Another part of the pattern? Press conferences following the non-indictment, in which the prosecutor — who ostensibly wanted to indict the officer, having brought the case to a grand jury and all — not seeming disappointed in the result.
The Garner case was a textbook example of how false doors and booby traps are built into city bureaucracies to prevent indictments of bad cops. A major weakness involves the grand jury system.
Even in Ferguson, Missouri, where a grand jury heard 60 witnesses before deciding not to indict police officer Darren Wilson in the death of Michael Brown, prosecutor Bob McCullough sounded almost pleased to have not secured an indictment. He reminded reporters that the grand jurors were “the only people, the only people” who had seen all the evidence.
But the secret nature of the proceedings made it impossible to know what had taken place in any of these grand jury hearings. Many African-American activists suspected prosecutors were essentially putting on defense cases in these suspiciously long, secret tribunals. There was no way to know. In Ferguson, when a grand juror sued for the right to talk about the case in public, courts rejected the request.

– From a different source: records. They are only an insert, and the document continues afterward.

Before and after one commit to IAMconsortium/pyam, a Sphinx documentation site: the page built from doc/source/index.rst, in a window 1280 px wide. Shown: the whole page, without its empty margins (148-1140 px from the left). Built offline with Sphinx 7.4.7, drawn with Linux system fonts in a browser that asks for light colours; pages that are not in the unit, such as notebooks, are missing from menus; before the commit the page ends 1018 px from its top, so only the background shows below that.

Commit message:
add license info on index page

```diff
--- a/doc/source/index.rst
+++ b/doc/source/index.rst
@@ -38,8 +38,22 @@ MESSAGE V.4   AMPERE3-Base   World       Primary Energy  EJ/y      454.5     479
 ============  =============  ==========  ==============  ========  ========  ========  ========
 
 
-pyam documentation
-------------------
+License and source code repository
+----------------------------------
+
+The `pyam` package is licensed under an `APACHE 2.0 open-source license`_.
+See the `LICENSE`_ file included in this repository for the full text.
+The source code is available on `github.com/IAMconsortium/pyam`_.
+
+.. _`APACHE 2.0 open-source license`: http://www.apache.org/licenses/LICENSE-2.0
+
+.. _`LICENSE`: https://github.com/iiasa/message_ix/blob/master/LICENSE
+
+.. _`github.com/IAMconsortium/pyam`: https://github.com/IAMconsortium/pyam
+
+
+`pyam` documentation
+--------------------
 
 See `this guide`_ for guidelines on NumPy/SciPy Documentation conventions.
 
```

In the Garner case, multiple efforts to sue to unseal the grand jury records ended in failure. Here and there, how hard authorities fought to get indictments will forever remain a mystery.
Before she died, Erica Garner was fixated on making permanent a reform her family had helped win temporarily in New York: the appointment of an independent special counsel to investigate all police violence cases. It was her belief, and the belief of other parties like the NAACP, that local prosecutors inherently cannot be trusted to investigate police. On a day-to-day basis, they’re essentially partners; how can they watch each other?
As one former Staten Island prosecutor told me, a District Attorney who earns a reputation for busting cops will suddenly find his cases falling apart. There is such a strong incentive for prosecutors to stay behind the blue line, in fact, that they’ll avail themselves of any loophole – including the dumping of responsibility on anonymous grand jurors – to avoid having to put a cop in the dock.
Police have a difficult job and it’s unfortunate that in the cell phone age, a few very bad apples can so easily stain whole departments. But until we streamline the process to make sure that juries get to hear cases that obviously deserve a trial, there will be very little deterring police from bending the rules. And the only justice that most families get will be in the form of a check.